“On road doing shows/ And we picking up nice cheques”
“Fuckin’ hell, Cardiff’s alright you know,” states Rodney P as he enters the stage, the third and final member of this trinity of UK Hip Hop royalty.
The King Dem tour has brought together the supreme lyricist Ty, the energetic Tony Rotton aka Blak Twang, and the original UK Hip Hop Don Dada, the Riddim Killa, Rodney P. Continue reading
IT was a contentious decision of national significance – game-changing even – that has already prompted some of its key players and more than 600,000 people to call for a re-run or for the final result to be overturned.
Sean Payton in his Leicester Panthers kit. Photo: Arlo White
However the decision has been made and whatever the rights and wrongs the country, the whole world, must accept that it is the Los Angeles Rams and not the New Orleans Saints that will represent the National Football Conference (NFC) in Super Bowl LIII against the immovable empire that is the New England Patriots. Continue reading
“I only know slow rapping over soul samples”
SIX months on from their last visit Manchester’s hip hop soul duo Children of Zeus returned to Cardiff for the penultimate date of their headline UK tour.
“When did you last hear soul on the radio?” and “Does south Wales have a hip hop scene?”. Both of these questions were asked at the Wales Millennium Centre during the Festival of Voice.
Children of Zeus
I’d answer “not often enough” to the first question as evidenced by the fact that this Saturday night show was my first encounter with those posing it, soulful hip hop duo Konny Kon and Tyler Daley, aka Children of Zeus. Continue reading
“And just like a knight in shining armour/I used my charm just to calm her”
ROMAIN VIRGO made his name as the winner of Jamaica’s Digicel Rising Stars talent contest in 2007 and more than 10 years on is touring the UK to promote his Lovesick album.
The route from talent show winner to stardom is more established on his home island than in European pop music but Virgo is a natural inheritor of the tradition of smooth as silk, male reggae singers. An impressive catalogue of singles have establish a reputation as a slick but considerate heart-throb. As his hour and a half on stage, that includes at least 25 songs, demonstrates – again in the tradition of Jamaican singers – it’s also a catalogue deeper than three LPs, of which Lovesick is the latest. Continue reading
“Guess who’s coming to dinner, Natty Dreadlock”
MYKAL ROSE created history with his former Black Uhuru band mates when, in 1984, they won reggae’s first Grammy award for the album Anthem.
The legacy is the singer is often referred to with ‘Grammy’ inserted as a middle name and his current UK tour is billed as Sounds of Black Uhuru 1977-1985. Continue reading
“O.J like ‘I’m not black, I’m O.J’…okay”
THE seeds of the record of the year 2017 can be found in the seven months leading up to last January.

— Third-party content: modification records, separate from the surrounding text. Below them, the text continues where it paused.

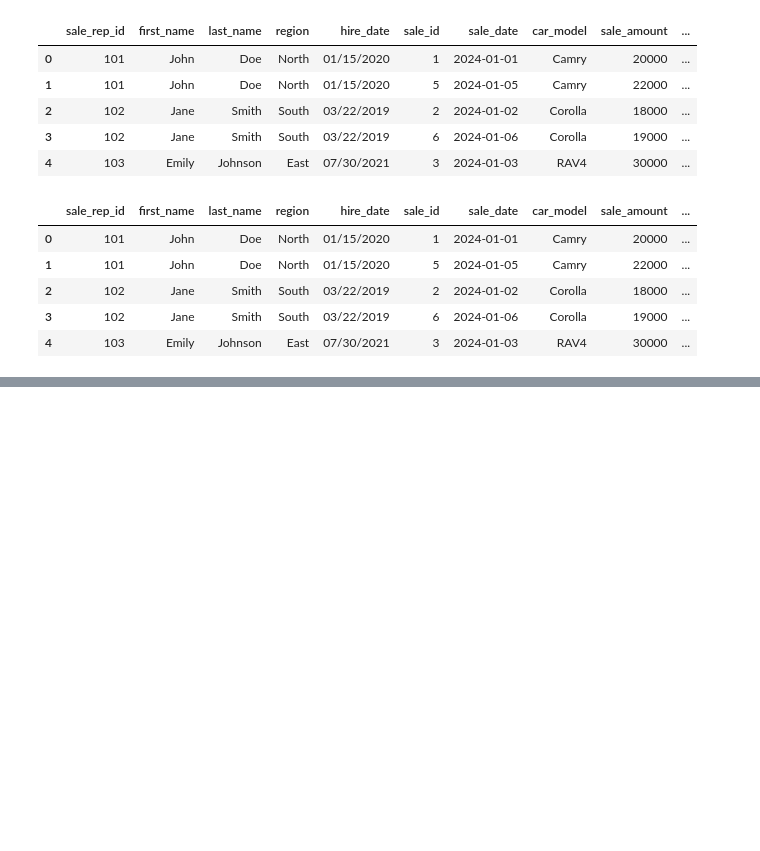
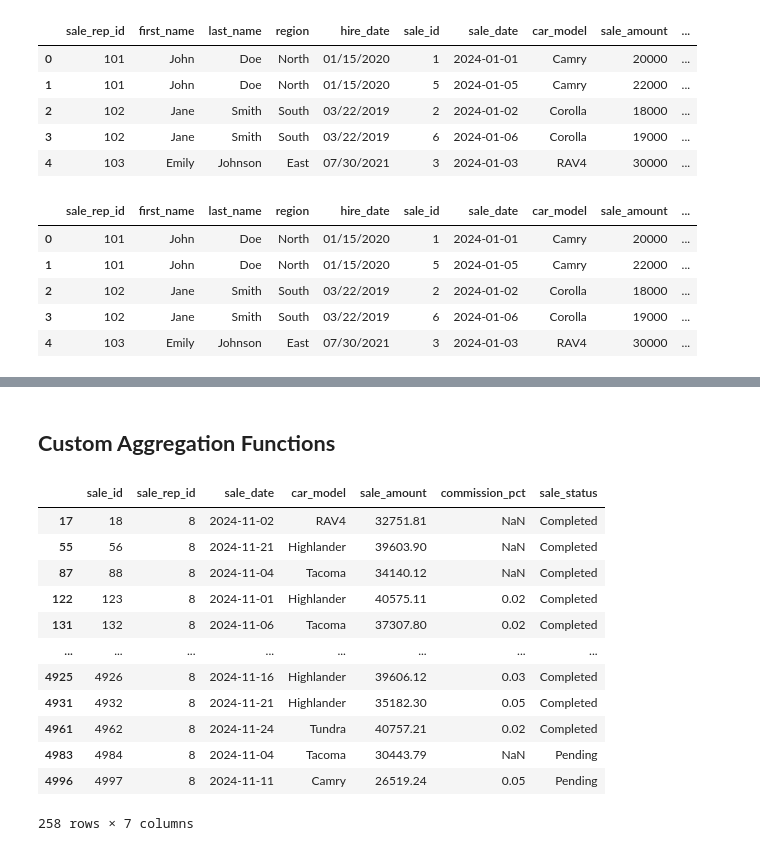
Before and after one commit to KhdaraBasha/Data-Engineer, a Jupyter notebook: Python/basics/python_exploring_toyota_sales_data.ipynb, the cells around one changed output, grey strips where cells are left out. Cells and saved outputs as stored; diff of their text form; code cells hidden in the pictures; blank space fills up the shorter version.

Commit message:
Pushing changes made to analyze Toyota sales data

```diff
--- a/Python/basics/python_exploring_toyota_sales_data.ipynb
+++ b/Python/basics/python_exploring_toyota_sales_data.ipynb
@@ -1135,0 +1138,11 @@ join_df.head()
+# %%
+# load toyota sales data and sales rep data from the csv files
+# Please note that these are recently edited files. Do not suggest code that has been deleted.
+
+# load sales data
+sales_df = pd.read_csv('data/toyota_sales_data.csv', low_memory=False)
+print(sales_df.columns)
+print()
+# load sales rep data
+sales_rep = pd.read_csv('data/sales_reps_data.csv', low_memory=False)
+print(sales_rep.columns)
@@ -1135,0 +1393,20 @@ join_df.head()
+# %% [markdown]
+## <strong> Custom Aggregation Functions </strong>
+# %%
+sales_by_rep_8 = sales_df.query("sale_rep_id == 8")
+
+sales_by_rep_8
+# %% [output]
+|  | sale_id | sale_rep_id | sale_date | car_model | sale_amount | commission_pct | sale_status |
+| 17 | 18 | 8 | 2024-11-02 | RAV4 | 32751.81 | NaN | Completed |
+| 55 | 56 | 8 | 2024-11-21 | Highlander | 39603.90 | NaN | Completed |
+| 87 | 88 | 8 | 2024-11-04 | Tacoma | 34140.12 | NaN | Completed |
+| 122 | 123 | 8 | 2024-11-01 | Highlander | 40575.11 | 0.02 | Completed |
+| 131 | 132 | 8 | 2024-11-06 | Tacoma | 37307.80 | 0.02 | Completed |
+| ... | ... | ... | ... | ... | ... | ... | ... |
+| 4925 | 4926 | 8 | 2024-11-16 | Highlander | 39606.12 | 0.03 | Completed |
+| 4931 | 4932 | 8 | 2024-11-21 | Highlander | 35182.30 | 0.05 | Completed |
+| 4961 | 4962 | 8 | 2024-11-24 | Tundra | 40757.21 | 0.02 | Completed |
+| 4983 | 4984 | 8 | 2024-11-04 | Tacoma | 30443.79 | NaN | Pending |
+| 4996 | 4997 | 8 | 2024-11-11 | Camry | 26519.24 | 0.05 | Pending |
+258 rows × 7 columns
```
Also changed, not shown: parts of 23 cells of this notebook.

In May 2016 US cable sports channel ESPN released its five-part documentary O.J: Made in America. That August American football player Colin Kaepernick, while a member of the San Francisco 49ers – OJ’s hometown team where he brought his famed playing career to an end – remained seated on the bench as his teammates stood for the US national anthem ahead of a pre-season game. Continue reading